◆ **Work request**
Report the number of lines in the records below that contain the word "properati", and nothing more.

Source information: Begin

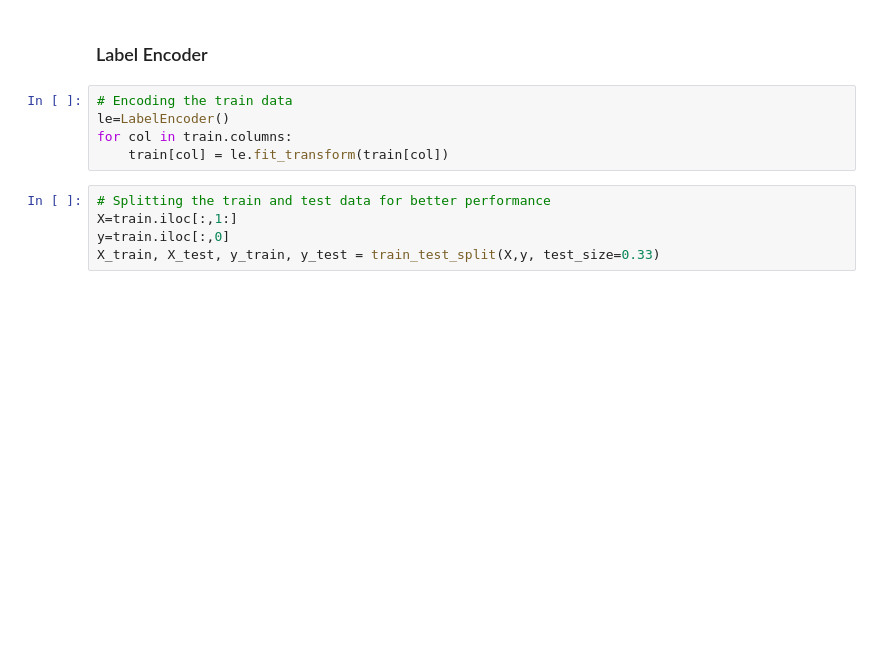
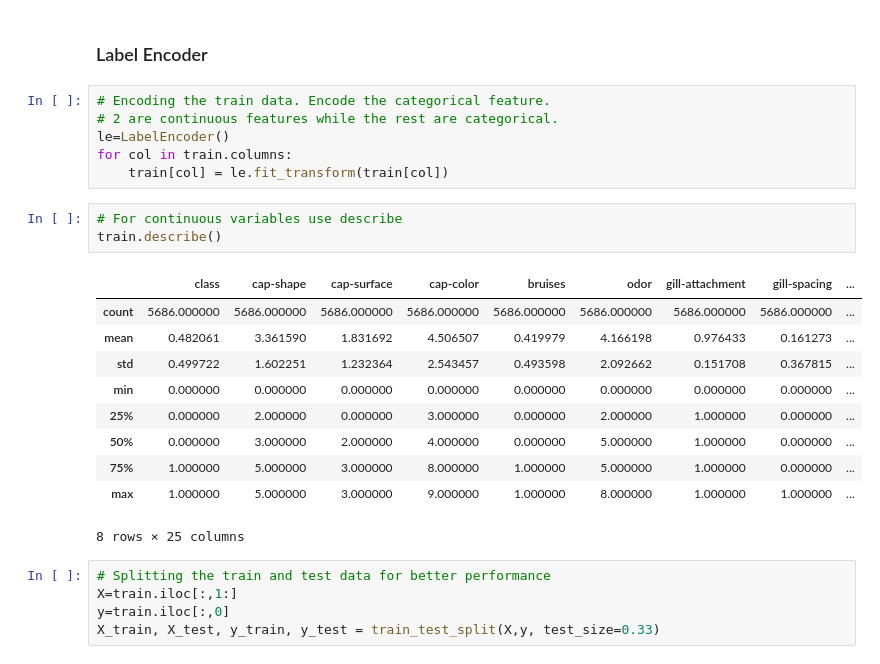
Before and after one commit to sushant2k1513/python_repo, a Jupyter notebook: mushroom_data/mushroom_classifier.ipynb, the cells around one changed output. Saved outputs shown, nothing was run; the diff lists cells and outputs as text; blank space fills up the shorter version.

```diff
--- a/mushroom_data/mushroom_classifier.ipynb
+++ b/mushroom_data/mushroom_classifier.ipynb
@@ -232,10 +226,25 @@ sns.heatmap(train.corr())
 # %% [markdown]
 ### Label Encoder
 # %%
-# Encoding the train data
+# Encoding the train data. Encode the categorical feature.
+# 2 are continuous features while the rest are categorical.
 le=LabelEncoder()
 for col in train.columns:
     train[col] = le.fit_transform(train[col])
+# %%
+# For continuous variables use describe
+train.describe()
+# %% [output]
+|  | class | cap-shape | cap-surface | cap-color | bruises | odor | gill-attachment | gill-spacing | ... |
+| count | 5686.000000 | 5686.000000 | 5686.000000 | 5686.000000 | 5686.000000 | 5686.000000 | 5686.000000 | 5686.000000 | ... |
+| mean | 0.482061 | 3.361590 | 1.831692 | 4.506507 | 0.419979 | 4.166198 | 0.976433 | 0.161273 | ... |
+| std | 0.499722 | 1.602251 | 1.232364 | 2.543457 | 0.493598 | 2.092662 | 0.151708 | 0.367815 | ... |
+| min | 0.000000 | 0.000000 | 0.000000 | 0.000000 | 0.000000 | 0.000000 | 0.000000 | 0.000000 | ... |
+| 25% | 0.000000 | 2.000000 | 0.000000 | 3.000000 | 0.000000 | 2.000000 | 1.000000 | 0.000000 | ... |
+| 50% | 0.000000 | 3.000000 | 2.000000 | 4.000000 | 0.000000 | 5.000000 | 1.000000 | 0.000000 | ... |
+| 75% | 1.000000 | 5.000000 | 3.000000 | 8.000000 | 1.000000 | 5.000000 | 1.000000 | 0.000000 | ... |
+| max | 1.000000 | 5.000000 | 3.000000 | 9.000000 | 1.000000 | 8.000000 | 1.000000 | 1.000000 | ... |
+8 rows × 25 columns
 # %%
 # Splitting the train and test data for better performance
 X=train.iloc[:,1:]
```
Also changed, not shown: parts of 21 cells of this notebook.
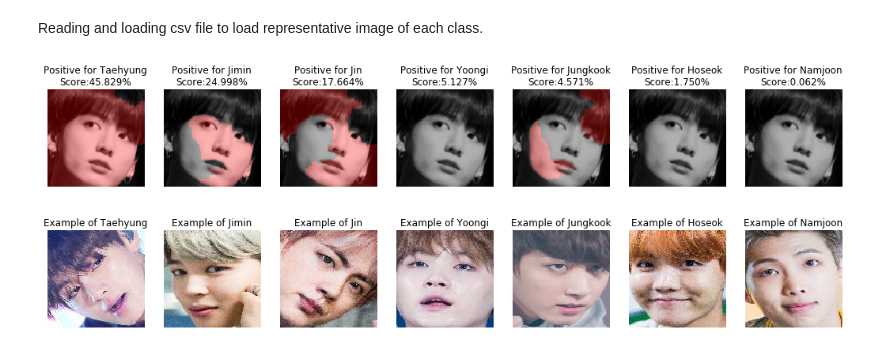
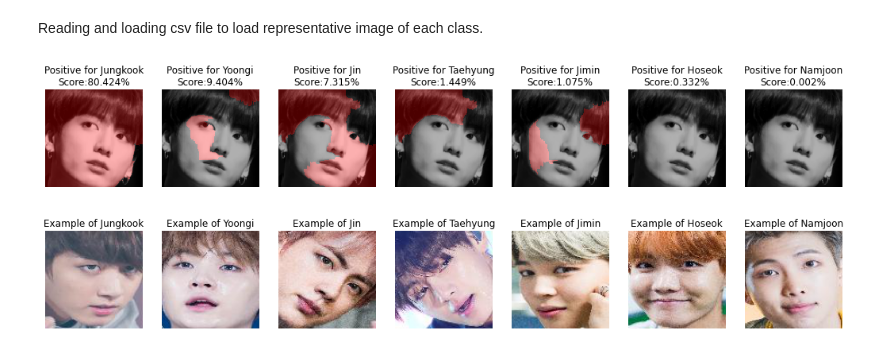
Before and after one commit to SabaMt/LIME-AIX-InterpretML, a Jupyter notebook: BTS_Image_data.ipynb, the cells around one changed output. Saved outputs shown, nothing was run; the diff lists cells and outputs as text; code cells hidden in the pictures.

```diff
--- a/BTS_Image_data.ipynb
+++ b/BTS_Image_data.ipynb
@@ -25,7 +25,7 @@ def get_img(path):
         with Image.open(f) as img:
             return img.convert('RGB')
 
-img = get_img('images/jk.jpeg')
+img = get_img('../cropped/test4.jpg')
 plt.title("Image to classify")
 plt.imshow(img)
 plt.axis("off")
@@ -128,7 +128,7 @@ def se_resnet18(num_classes=7):
 ### Load pretrained model
 # %%
 device = 'cuda' if torch.cuda.is_available() else 'cpu'
-checkpoint = torch.load('save_model/ckpt.pth') # Loading pretrained model
+checkpoint = torch.load('../save_model/ckpt.pth') # Loading pretrained model
 model = se_resnet18()
 model = model.to(device)
 model.load_state_dict(checkpoint['net'])
@@ -239,7 +239,7 @@ Reading and loading csv file to load representative image of each class.
 results = [] # List with all data
 names = [] # List with class names
 
-with open("results.csv") as csvfile: # csv file was created from given pickle file
+with open("../results.csv") as csvfile: # csv file was created from given pickle file
     reader = csv.reader(csvfile)
     for row in reader: # each row of the csv file is appended to list
         results.append(row)
@@ -268,32 +268,32 @@ def name(label):
     else:
         name = "Yoongi"
     return name
 
 # Set up image grid
 fig, m_axs = plt.subplots(2,7, figsize = (18,6))
 
 # Display mask for every class
 for i, j,(c_ax, gt_ax) in zip(explanation.top_labels, [0,1,2,3,4,5,6], m_axs.T):
     temp, mask = explanation.get_image_and_mask(i, positive_only=True, num_features=10, hide_rest=False, min_weight=0.01)
     c_ax.imshow(label2rgb(mask,temp, bg_label = 0), interpolation = 'nearest')
 
     # Display potential class name and probability for specific image
     c_ax.set_title('Positive for {}\nScore:{:2.3f}%'.format(name(classes[probs7[1][0][j].detach().numpy()]), 100*probs7[0][0][j].detach().numpy()))
     c_ax.axis('off')
 
     # Excluding falsely classified images
     for x in range(0,2221):
         if (results[x][2]==classes[probs7[1][0][j].detach().numpy()]
             and results[x][1] != "20092.jpg"
             and results[x][1] != "20655.jpg"
             and results[x][1] != "20659.jpg"
             and results[x][1] != "20085.jpg"):
             face_id = results[x][1]
             break
 
     # Displaying images and corresponding class/member name
-    gt_ax.imshow(get_img('images/{}'.format(face_id)))
+    gt_ax.imshow(get_img('../cropped/{}'.format(face_id)))
     gt_ax.set_title('Example of {}'.format(name(classes[probs7[1][0][j].detach().numpy()])))
     gt_ax.axis('off')
 # %% [output]
-[figure, old version]
+[figure, new version]
```
Also changed, not shown: parts of 1 cell of this notebook.
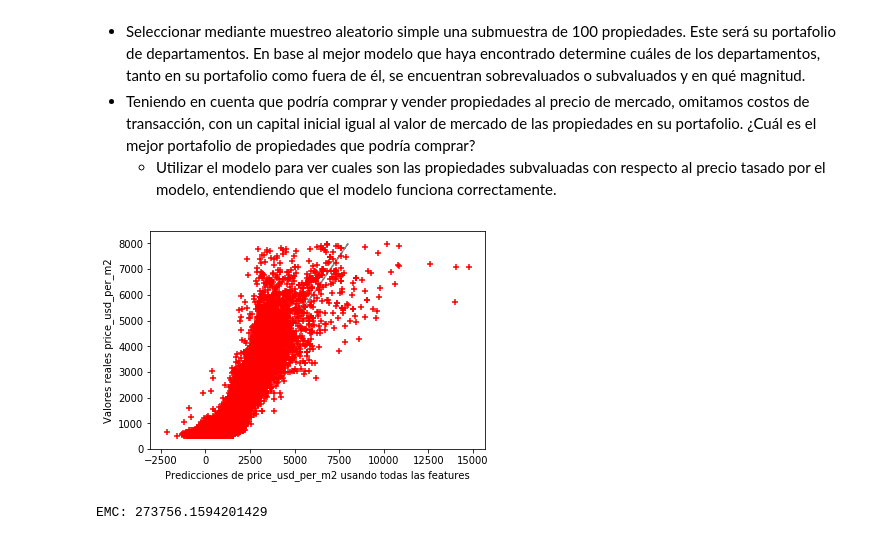
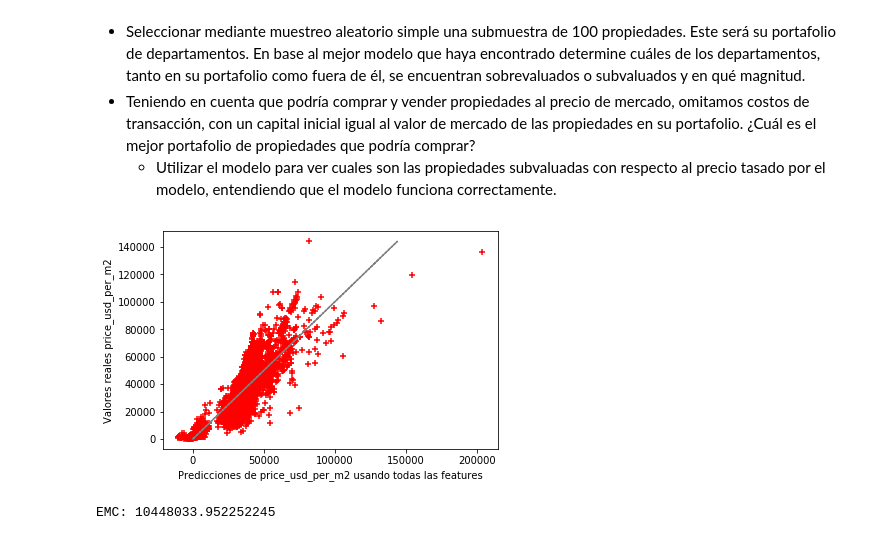
Before and after one commit to Villamaru/stunning-octo-waffle, a Jupyter notebook: 3-Tasado_lineal.ipynb, the cells around one changed output. Cells and saved outputs as stored; diff of their text form; code cells hidden in the pictures.

```diff
--- a/3-Tasado_lineal.ipynb
+++ b/3-Tasado_lineal.ipynb
@@ -28,8 +31,8 @@ properati = pd.read_csv("properati_Tasado_Lineal.csv")
 # %%
 #Test de tasado lineal.
 properati.shape
-Target = properati[["price_usd_per_m2"]]
-Features = properati.drop(columns=["price_usd_per_m2","Unnamed: 0","description","title"])
+Target = properati[["price_per_m2"]]
+Features = properati.drop(columns=["price_per_m2","Unnamed: 0","description","title"])
 # %%
 # Generamos una función que resume los coeficientes, el intercepto y el R2.
 # "model" = objeto con el modelo.
@@ -42,20 +45,23 @@ def sum_mod(model, X):
 # %%
 lm = linear_model.LinearRegression()
 
 X = Features
-y = Target[["price_usd_per_m2"]]
+y = Target
 
 model = lm.fit(X, y)
 predictions = model.predict(X)
 
 # Graficamos el modelo.
-plt.plot(y,y, '-.',c='grey')
+
 plt.scatter(predictions, y, s=30, c='r', marker='+', zorder=10)
+
 plt.xlabel("Predicciones de price_usd_per_m2 usando todas las features")
 plt.ylabel("Valores reales price_usd_per_m2")
+plt.plot(y,y, '-.',c='grey',zorder=11)
 plt.show()
+
 print ("EMC:", mean_squared_error(y, predictions))
 prevMSE = mean_squared_error(y, predictions)
 # %% [output]
-[figure, old version]
+[figure, new version]
-EMC: 273756.1594201429
+EMC: 10448033.952252245
```
Also changed, not shown: parts of 19 cells of this notebook, 1 other file.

Source information: End

◆ **Answer area**
6